Several of us in this room are wearing tzitit, or fringes, because in the portion we read just moments ago, we were commanded to do so. We are to look upon the fringes, remember the mitzvot and do them. The fringes are to remind us not to go after what our eyes and heart desire, but, rather, to be holy unto G-d.
There are many things in our surroundings that might guide us similarly. When we look at the Torah and consider what it teaches, when we look at a family heirloom and think about what our ancestors sacrificed so that we may be free to live Jewishly, when we cover our heads and are reminded of the respect for G-d this represents and when we hold our prayer books with reverence because they hold holy words, we are further reminded to follow mitzvot.
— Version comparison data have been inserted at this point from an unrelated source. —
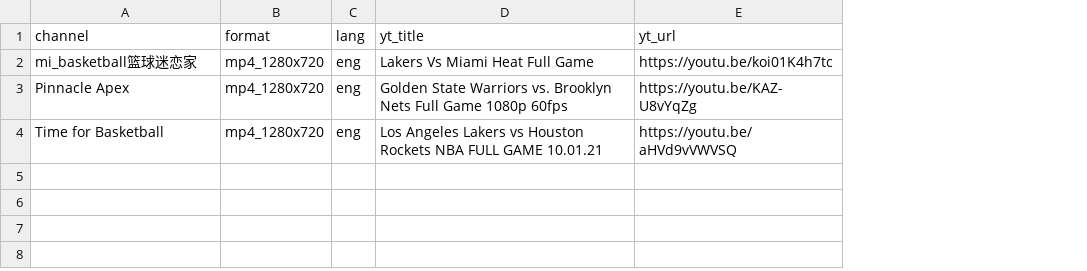
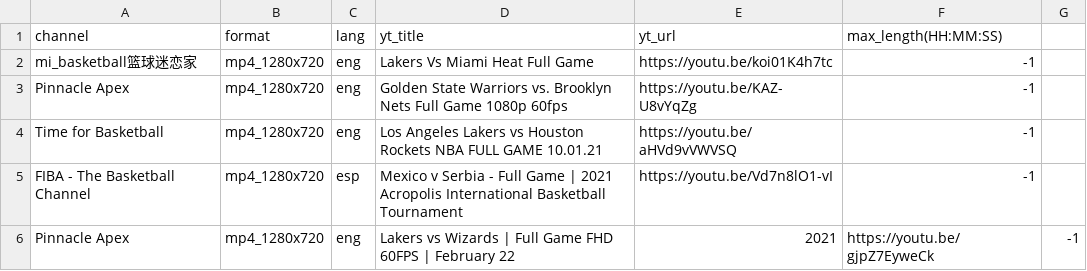
Before and after one commit to RF9862/ml_data_processing, a CSV file: youtube_downloader/urls/basketball_fullmatch.csv, drawn as a sheet; the diff names each change by its address in the sheet, - before the commit and + after, or states it on an @@ line.

```diff
--- a/youtube_downloader/urls/basketball_fullmatch.csv
+++ b/youtube_downloader/urls/basketball_fullmatch.csv
+column F (max_length(HH:MM:SS)), rows 2-4: all -1
+column G, empty
+row 5: FIBA - The Basketball Channel | mp4_1280x720 | esp | Mexico v Serbia - Full Game | 2021 Acropolis International Basketball Tournament | https://youtu.be/Vd7n8lO1-vI | -1
+row 6: Pinnacle Apex | mp4_1280x720 | eng | Lakers vs Wizards | Full Game FHD 60FPS | February 22 | 2021 | https://youtu.be/gjpZ7EyweCk | -1
```
Also changed, not shown: youtube_downloader/urls/boxing_fullmatch.csv, youtube_downloader/urls/soccer_fullmatch.csv, 6 other files.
It isn’t a sign of weakness at all that we need these helpers any more than setting an alarm to wake us up, tying a string around our fingers or jotting things down on our ever-expanding to-do lists might be. It is, perhaps, a sign that we’re committed and just don’t want to forget.
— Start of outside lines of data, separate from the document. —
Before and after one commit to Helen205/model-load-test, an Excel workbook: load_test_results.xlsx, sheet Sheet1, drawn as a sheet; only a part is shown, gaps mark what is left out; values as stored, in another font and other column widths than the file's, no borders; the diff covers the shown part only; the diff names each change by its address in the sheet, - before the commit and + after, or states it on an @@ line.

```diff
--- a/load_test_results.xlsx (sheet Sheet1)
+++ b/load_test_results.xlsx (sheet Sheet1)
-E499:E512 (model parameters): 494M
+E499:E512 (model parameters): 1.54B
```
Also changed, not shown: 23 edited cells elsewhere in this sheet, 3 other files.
When I was studying to receive my smicha (rabbinical ordination), I wrote an essay on the tangible objects in houses of worship. Many people had criticized the statues, stained glass windows, chalices, candle holders and sacred songs as being idols that were worshipped by the parishioners. This, really, couldn’t be further from the truth, at least for most of us.
Our home surroundings are meant to uplift, soothe, warm and inspire as are the many social, academic, professional and commercial environments in which we find ourselves. In synagogues, mosques and churches, the hymns uplift, the windows beautify, the paintings tell stories and the statues help people connect with those stories. The fringes? They remind us of who we are and who we can be.
Sacred objects, like sacred spaces, are meant to inspire and to motivate. They help connect us to our souls so that we are not seduced by our eyes rather than being, in and of themselves, objects of veneration. Only G-d occupies that position and we connect to HaShem in such a special way when wrapped in knots and tassels.